|Philip Clark, left, leads a pro-life cheer during the March for Life. About 600 youth and leaders from the Diocese of Nashville traveled to Washington, D.C. to take part in the annual march.
“It was the most amazing thing I’ve ever seen. There were so many other people there,” Hobbs said. The march itself took several hours, she said, but “it didn’t seem long because you were surrounded by people who believe like you did. It was spiritual.”
Annette Whitaker, a junior at JPII, made her second trip to the march this year. “When I came to JPII, I did not really know much about abortion and the sanctity of life and how sacred that is,” said Whitaker, who is not Catholic. But she’s learned a lot about the issue in theology classes, especially this year when the class is focused on social justice issues.
“I definitely think our generation is raising more awareness” of the issues surrounding respect for life, said Whitaker, “especially when you’re at the march and look around and everybody else is our age.”
Roushdi is optimistic the culture will change the way it thinks about abortion. “It’s only going to get better. My generation can make a huge difference and actually make some changes,” she said.
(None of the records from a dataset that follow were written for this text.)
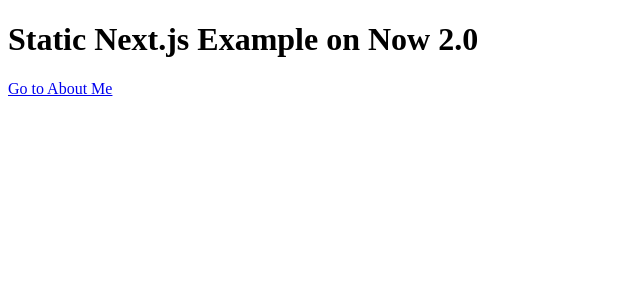
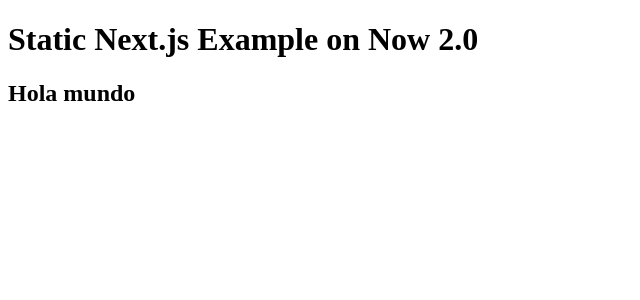
Before and after one commit to luis-alberto-huamani/nextjs-green, a Next.js app: page / in a window 1280 px wide. Shown: the top 300 px of the page, without its empty margins (0-640 px from the left). Built offline with nearby package versions, Linux system fonts and the light colour scheme.

Commit message:
initial commit

```diff
--- a/pages/index.js
+++ b/pages/index.js
@@ -6,7 +6,7 @@
     <Header />
     <section>
       <Link href="/about">
-        <a>Go to About Me</a>
+        <h1>Hola mundo</h1>
       </Link>
     </section>
   </main>
```
Also changed, not shown: 2 other files (tests, documents, lock files or other folders).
Participating in the March for Life can change people’s attitudes, Staley said. “The transformation definitely takes place,” Staley said. “A lot of teens go because they hear its cool. But to be in the march and see seminarians praying the rosary on your right and a woman on your left carrying a sign that says ‘I am a product of a rape conception and I love my life,’ their hearts are transformed. Their understanding of why life is so important is totally changed.
“I think it’s something that surprises them,” Staley added. “It’s not something they planned for.”
The youth and their chaperones from the Diocese of Nashville and the Diocese of Knoxville pose on the front steps of the Basilica of the National Shrine of the Immaculate Conception after morning Mass on Friday, Jan. 23, 2015. The group from Nashville are the left two sections of the steps and the group from Knoxville are on the right. They were in Washington, DC to take part in the annual March for Life held on the anniversary of the Roe v. Wade decision by the supreme court which legalized abortion. The walk was on January 22.